Problem statement -
Which lines in the records below contain the word "will"? Return each of them.

━━ Exercise data ━━

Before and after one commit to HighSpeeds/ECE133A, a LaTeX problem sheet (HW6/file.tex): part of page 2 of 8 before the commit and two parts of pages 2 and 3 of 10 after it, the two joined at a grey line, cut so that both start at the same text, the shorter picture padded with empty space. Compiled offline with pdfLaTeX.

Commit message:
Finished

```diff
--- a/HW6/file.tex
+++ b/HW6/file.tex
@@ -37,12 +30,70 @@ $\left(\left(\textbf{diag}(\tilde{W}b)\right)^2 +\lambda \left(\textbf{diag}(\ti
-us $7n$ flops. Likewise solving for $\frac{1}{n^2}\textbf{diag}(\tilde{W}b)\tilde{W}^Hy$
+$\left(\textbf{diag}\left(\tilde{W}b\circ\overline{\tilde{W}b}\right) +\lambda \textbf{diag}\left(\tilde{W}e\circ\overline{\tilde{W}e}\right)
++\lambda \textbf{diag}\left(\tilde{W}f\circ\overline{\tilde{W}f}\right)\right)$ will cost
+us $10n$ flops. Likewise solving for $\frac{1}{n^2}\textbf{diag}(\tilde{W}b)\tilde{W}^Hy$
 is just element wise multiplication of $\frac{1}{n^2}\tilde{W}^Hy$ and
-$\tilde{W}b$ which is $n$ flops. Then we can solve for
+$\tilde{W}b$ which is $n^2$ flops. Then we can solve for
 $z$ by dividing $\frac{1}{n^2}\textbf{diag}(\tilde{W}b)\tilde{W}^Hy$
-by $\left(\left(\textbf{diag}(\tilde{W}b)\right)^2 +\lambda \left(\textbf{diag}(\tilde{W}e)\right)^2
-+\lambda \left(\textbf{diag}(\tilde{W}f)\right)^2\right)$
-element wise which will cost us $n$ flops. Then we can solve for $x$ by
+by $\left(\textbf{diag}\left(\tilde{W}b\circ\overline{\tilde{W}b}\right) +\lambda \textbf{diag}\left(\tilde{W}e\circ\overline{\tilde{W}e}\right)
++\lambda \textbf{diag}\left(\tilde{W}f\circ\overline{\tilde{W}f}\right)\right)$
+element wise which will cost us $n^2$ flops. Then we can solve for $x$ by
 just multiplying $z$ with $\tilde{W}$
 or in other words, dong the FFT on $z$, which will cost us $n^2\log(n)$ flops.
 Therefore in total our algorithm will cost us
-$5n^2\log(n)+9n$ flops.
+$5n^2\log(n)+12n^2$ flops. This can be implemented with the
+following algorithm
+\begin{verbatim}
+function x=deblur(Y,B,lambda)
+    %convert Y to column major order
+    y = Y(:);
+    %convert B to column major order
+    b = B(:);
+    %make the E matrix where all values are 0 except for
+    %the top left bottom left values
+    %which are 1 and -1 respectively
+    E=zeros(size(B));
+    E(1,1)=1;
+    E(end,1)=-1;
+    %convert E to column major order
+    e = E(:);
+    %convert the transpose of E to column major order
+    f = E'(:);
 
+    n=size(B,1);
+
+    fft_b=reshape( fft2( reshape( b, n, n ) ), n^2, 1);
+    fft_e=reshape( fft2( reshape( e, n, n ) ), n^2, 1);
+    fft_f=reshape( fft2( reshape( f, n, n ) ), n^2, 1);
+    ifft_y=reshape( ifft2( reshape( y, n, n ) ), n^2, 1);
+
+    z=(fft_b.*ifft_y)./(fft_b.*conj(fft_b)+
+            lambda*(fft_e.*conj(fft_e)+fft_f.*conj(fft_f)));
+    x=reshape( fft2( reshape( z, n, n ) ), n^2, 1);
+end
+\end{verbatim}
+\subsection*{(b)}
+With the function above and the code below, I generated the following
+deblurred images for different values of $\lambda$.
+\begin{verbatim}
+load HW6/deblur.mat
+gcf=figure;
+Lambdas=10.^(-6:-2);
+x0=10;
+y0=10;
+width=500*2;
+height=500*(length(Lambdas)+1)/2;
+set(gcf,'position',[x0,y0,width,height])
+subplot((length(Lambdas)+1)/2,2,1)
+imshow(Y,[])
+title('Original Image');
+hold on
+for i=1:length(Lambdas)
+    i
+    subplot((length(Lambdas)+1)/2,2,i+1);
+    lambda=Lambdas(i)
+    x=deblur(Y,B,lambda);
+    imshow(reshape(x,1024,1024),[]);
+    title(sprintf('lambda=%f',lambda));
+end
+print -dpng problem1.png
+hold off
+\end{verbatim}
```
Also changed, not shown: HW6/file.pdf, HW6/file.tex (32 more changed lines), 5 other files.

━━━

Task response -
++\lambda \textbf{diag}\left(\tilde{W}f\circ\overline{\tilde{W}f}\right)\right)$ will cost
-element wise which will cost us $n$ flops. Then we can solve for $x$ by
+element wise which will cost us $n^2$ flops. Then we can solve for $x$ by
 or in other words, dong the FFT on $z$, which will cost us $n^2\log(n)$ flops.
 Therefore in total our algorithm will cost us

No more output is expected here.